Summary

This short “fun book” comprises activities based on various aspects of ancient Greek history, culture and myth. The activities include “spot-the difference” puzzles, crosswords and brainteasers, all aimed to “test and perplex” (p. 4) the reader, along with games and jokes “to keep [them] chuckling” (p. 4). A checklist towards the start gives a brief explanation of the historical and mythical figures and places that appear in the book. Most of the activities can be carried out quite quickly by children on their own. These include filling in missing letters of ancient Greek words (p. 38), counting the eyes of Argus (p. 39) and spotting the differences between two drawings of a section of the Parthenon Frieze (p. 49). There is also a longer “Odyssey Game” for two or more players, requiring a die and a counter (pp. 33-35). The winner is the first to return home after encountering various challenges. Puns abound throughout the book via jokes and the titles of activities (e.g. “Deep Frieze, p. 49).

Analysis

In common with other “fun books” on historical topics, including those by the same author (e.g. Ransford 2000), this one maintains an irreverent approach to its topic while introducing key facts, figures and customs. In this regard, the author’s approach sets up comparable binary to other history books for children – such as those in the Horrible Histories series -  which distinguish their use of humour from more serious approaches. See, for example, Deary 1995, surveyed elsewhere in this database. The starting premise – as set out in the introduction – is that ancient Greece can be “difficult” (p. 4) to learn about. However, the reader is told, “if you find it all a bit confusing, don’t worry, you are not alone” (p. 4). The author, then, presents herself as one who shares in children’s experiences of finding the educational core a challenge.

In keeping with the many educational studies into how children learn better through fun and when they are able to engage directly with a subject (e.g. O'Connor 2012), there are many opportunities for active learning. These include finding out about words and phrases used in everyday English (“What’s in a word, p. 30), or about the composition of the Parthenon Frieze (“deep frieze” spot-the-difference activity, p. 49). While introduced as breaks from the activities to “keep you chuckling” (p. 4), the jokes interspersed through the book each add to the reader’s knowledge about specific ancient Greek customs or people.
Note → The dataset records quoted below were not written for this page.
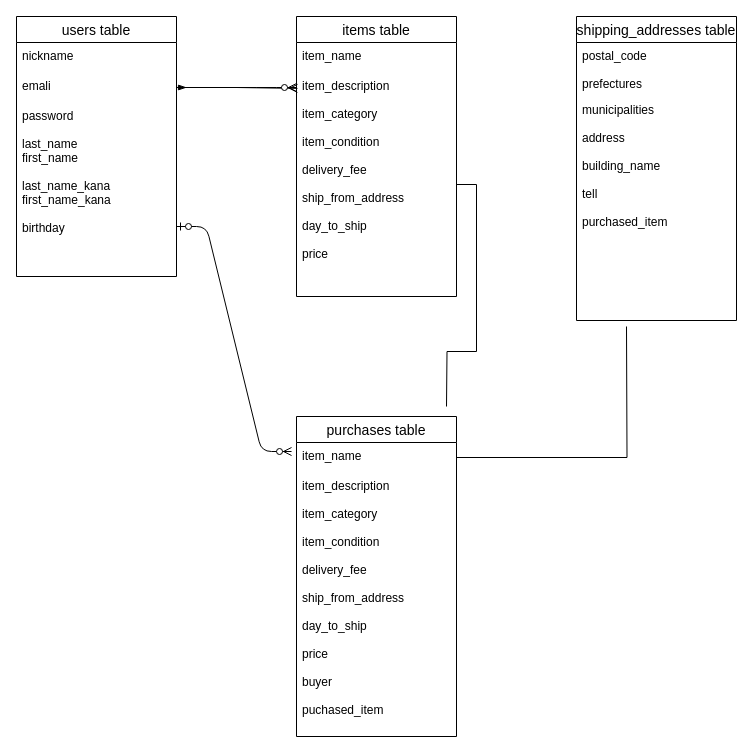
The draw.io diagram page "ページ1" (1 of 2) of furima.dio in hirobitch/furima-36776, before the edit. Source tidied: cells renumbered, new cells numbered last; positions are measured from the earlier drawing's top-left corner, leaving out a move shared by most shapes. Both pictures are drawn from the tidied source at 100%, with x=0, y=0 at pixel (16, 16).
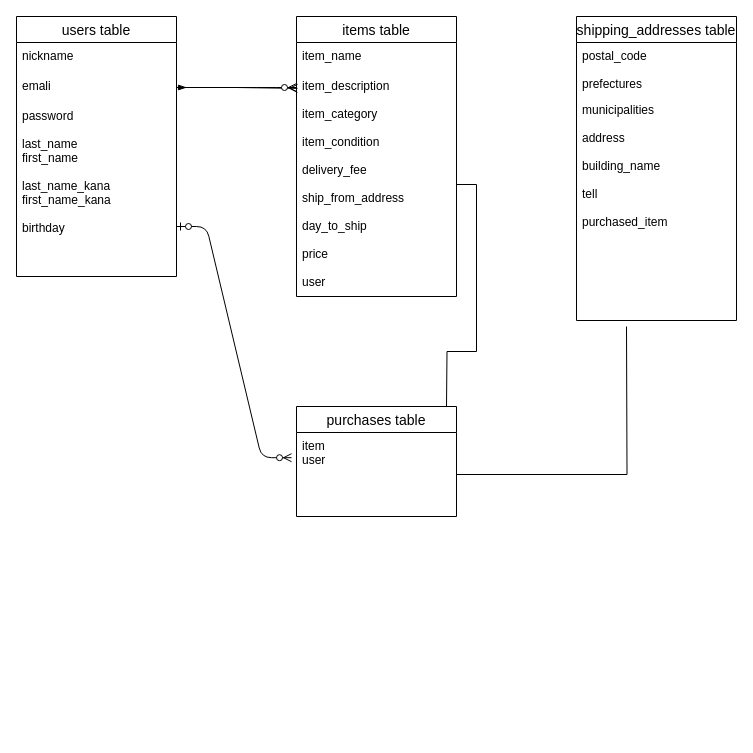
After the change.

Commit message (it also covers changes not shown here):
修正3回目　DB設計

Unchanged cells that the change refers to:
```xml
<mxCell id="6" value="items table" style="swimlane;fontStyle=0;horizontal=1;startSize=26;align=center;fontSize=14;" parent="1" vertex="1">
  <mxGeometry x="280" width="160" height="280" as="geometry" />
</mxCell>
```

Diff of the diagram source:
```diff
@@
-    <mxCell id="8" value="item_description&#10;&#10;item_category&#10;&#10;item_condition&#10;&#10;delivery_fee&#10;&#10;ship_from_address&#10;&#10;day_to_ship&#10;&#10;price&#10;&#10;" style="text;strokeColor=none;fillColor=none;spacingLeft=4;spacingRight=4;overflow=hidden;points=[[0,0.5],[1,0.5]];portConstraint=eastwest;fontSize=12;" parent="6" vertex="1">
+    <mxCell id="8" value="item_description&#10;&#10;item_category&#10;&#10;item_condition&#10;&#10;delivery_fee&#10;&#10;ship_from_address&#10;&#10;day_to_ship&#10;&#10;price&#10;&#10;user" style="text;strokeColor=none;fillColor=none;spacingLeft=4;spacingRight=4;overflow=hidden;points=[[0,0.5],[1,0.5]];portConstraint=eastwest;fontSize=12;" parent="6" vertex="1">
       <mxGeometry y="56" width="160" height="224" as="geometry" />
     </mxCell>
@@
     <mxCell id="12" value="purchases table" style="swimlane;fontStyle=0;horizontal=1;startSize=26;align=center;fontSize=14;" parent="1" vertex="1">
-      <mxGeometry x="280" y="400" width="160" height="320" as="geometry" />
+      <mxGeometry x="280" y="390" width="160" height="110" as="geometry" />
     </mxCell>
-    <mxCell id="13" value="item_name" style="text;strokeColor=none;fillColor=none;spacingLeft=4;spacingRight=4;overflow=hidden;points=[[0,0.5],[1,0.5]];portConstraint=eastwest;fontSize=12;" parent="12" vertex="1">
-      <mxGeometry y="26" width="160" height="30" as="geometry" />
+    <mxCell id="13" value="item&#10;user" style="text;strokeColor=none;fillColor=none;spacingLeft=4;spacingRight=4;overflow=hidden;points=[[0,0.5],[1,0.5]];portConstraint=eastwest;fontSize=12;" parent="12" vertex="1">
+      <mxGeometry y="26" width="160" height="84" as="geometry" />
     </mxCell>
-    <mxCell id="14" value="item_description&#10;&#10;item_category&#10;&#10;item_condition&#10;&#10;delivery_fee&#10;&#10;ship_from_address&#10;&#10;day_to_ship&#10;&#10;price&#10;&#10;buyer&#10;&#10;puchased_item&#10;&#10;" style="text;strokeColor=none;fillColor=none;spacingLeft=4;spacingRight=4;overflow=hidden;fontSize=12;" parent="12" vertex="1">
-      <mxGeometry y="56" width="160" height="264" as="geometry" />
-    </mxCell>
```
Further Reading

Deary, Terry, Horrible Histories: The Groovy Greeks, New York: Scholastic, 1995.

O'Connor, Doireann, “A pedagogy of freedom: Why primary school teachers should embrace educational emancipation, University of Notre Dame Australia ResearchOnline@ND, 2012, available at core.ac.uk (accessed: August 6, 2020).

Ransford, Sandy, British Museum Fun Book: Ancient Rome, London: British Museum Press 2000.

Yellow cloud